(User interface change data)

*** Block opens ***

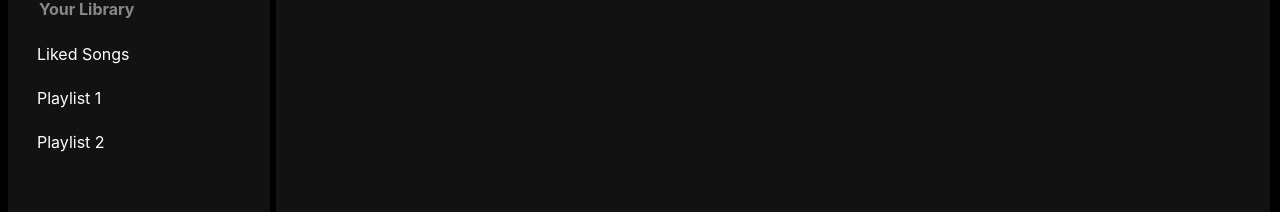
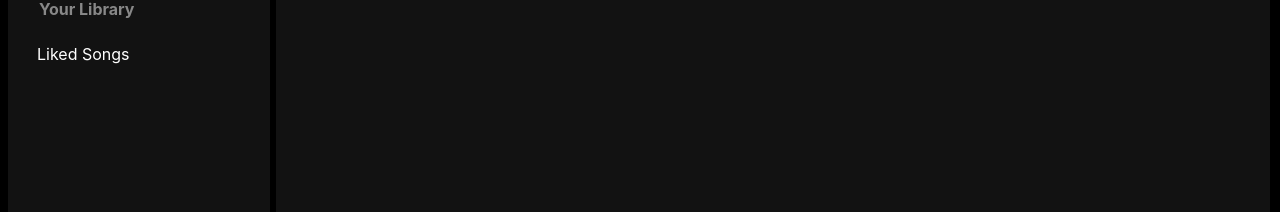
Before and after one commit to vworo/Beat-Box, a React (Vite) app: page / in a window 1280 px wide. Shown: the part 188-400 px from the top of the page. Built offline with nearby package versions, Linux system fonts and the light colour scheme.

Commit message:
Playlists in navbar displays

```diff
--- a/src/components/NavigationSidebar.jsx
+++ b/src/components/NavigationSidebar.jsx
@@ -8,31 +8,6 @@ export default function NavigationSidebar(props) {
   })
 
   const listItems = props.playlists.map((playlist, i) => <li key={i}>{playlist.name}</li>)
-
-//   return (
-//     <div id="sidebar">
-//       <h1>Spotify</h1>
-//       <nav>
-//         <ul>
-//           <li>
-//             <Link to={'/home'}>Home</Link>
-//           </li>
-//           <li className="link-border">
-//             <Link to={'/home'}>Search</Link>
-//           </li>
-//           <h2 className="library">Your Library</h2>
-//           <li>
-//             <Link to={'/app'}>Liked Songs</Link>
-//           </li>
-//         </ul>
-
-//         <ul>
-//             {listItems}
-//         </ul>
-//       </nav>
-//     </div>
-//   );
-// }
 
   return (
       <div id="sidebar">
@@ -52,12 +27,10 @@ export default function NavigationSidebar(props) {
             <li>
               <Link to={'/app'}>Liked Songs</Link>
             </li>
-            <li>
-              <Link to={'/home'}>Playlist 1</Link>
-            </li>
-            <li>
-              <Link to={'/home'}>Playlist 2</Link>
-            </li>
+          </ul>
+              {listItems}
+          <ul>
+
           </ul>
         </nav>
       </div>
```
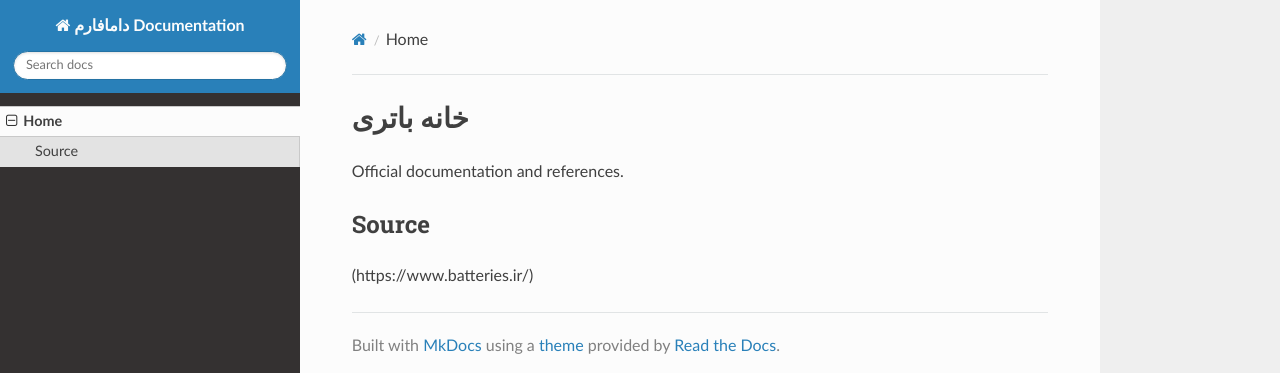
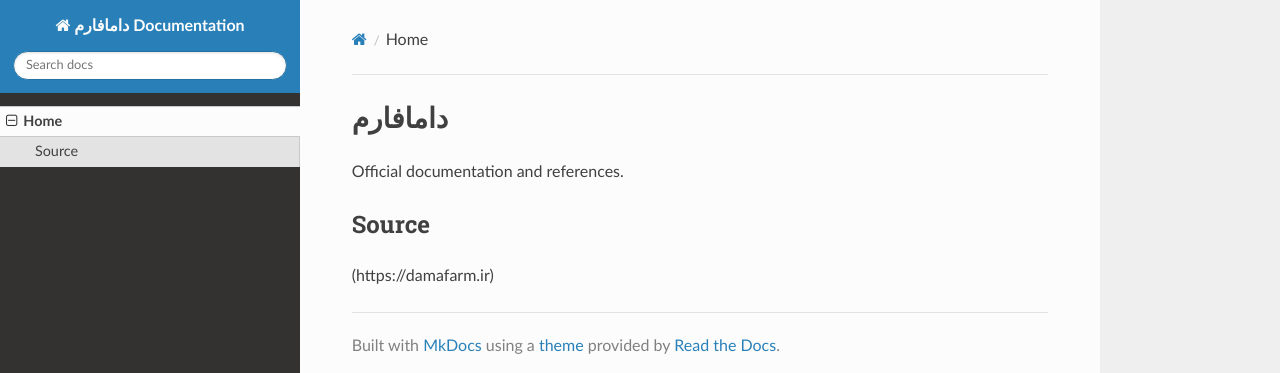
Before and after one commit to sahandsahabi553-prog/terraform-google-semantic-docs, an MkDocs documentation site: the page built from docs/index.md, in a window 1280 px wide. Shown: the top 373 px of the page. Built offline with MkDocs 1.6.1, drawn with Linux system fonts in a browser that asks for light colours; nearby versions of some CDN libraries.

```diff
--- a/docs/index.md
+++ b/docs/index.md
@@ -1,6 +1,6 @@
-# خانه باتری
+# دامافارم
 
 Official documentation and references.
 
 ## Source
-(https://www.batteries.ir/)
+(https://damafarm.ir)
```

*** Block closes ***

> _Aim of the exercise_
The data shown above must be printed again exactly, with no images included.

> _Solved problem_
Before and after one commit to vworo/Beat-Box, a React (Vite) app: page / in a window 1280 px wide. Shown: the part 188-400 px from the top of the page. Built offline with nearby package versions, Linux system fonts and the light colour scheme.

Commit message:
Playlists in navbar displays

```diff
--- a/src/components/NavigationSidebar.jsx
+++ b/src/components/NavigationSidebar.jsx
@@ -8,31 +8,6 @@ export default function NavigationSidebar(props) {
   })
 
   const listItems = props.playlists.map((playlist, i) => <li key={i}>{playlist.name}</li>)
-
-//   return (
-//     <div id="sidebar">
-//       <h1>Spotify</h1>
-//       <nav>
-//         <ul>
-//           <li>
-//             <Link to={'/home'}>Home</Link>
-//           </li>
-//           <li className="link-border">
-//             <Link to={'/home'}>Search</Link>
-//           </li>
-//           <h2 className="library">Your Library</h2>
-//           <li>
-//             <Link to={'/app'}>Liked Songs</Link>
-//           </li>
-//         </ul>
-
-//         <ul>
-//             {listItems}
-//         </ul>
-//       </nav>
-//     </div>
-//   );
-// }
 
   return (
       <div id="sidebar">
@@ -52,12 +27,10 @@ export default function NavigationSidebar(props) {
             <li>
               <Link to={'/app'}>Liked Songs</Link>
             </li>
-            <li>
-              <Link to={'/home'}>Playlist 1</Link>
-            </li>
-            <li>
-              <Link to={'/home'}>Playlist 2</Link>
-            </li>
+          </ul>
+              {listItems}
+          <ul>
+
           </ul>
         </nav>
       </div>
```
Before and after one commit to sahandsahabi553-prog/terraform-google-semantic-docs, an MkDocs documentation site: the page built from docs/index.md, in a window 1280 px wide. Shown: the top 373 px of the page. Built offline with MkDocs 1.6.1, drawn with Linux system fonts in a browser that asks for light colours; nearby versions of some CDN libraries.

```diff
--- a/docs/index.md
+++ b/docs/index.md
@@ -1,6 +1,6 @@
-# خانه باتری
+# دامافارم
 
 Official documentation and references.
 
 ## Source
-(https://www.batteries.ir/)
+(https://damafarm.ir)
```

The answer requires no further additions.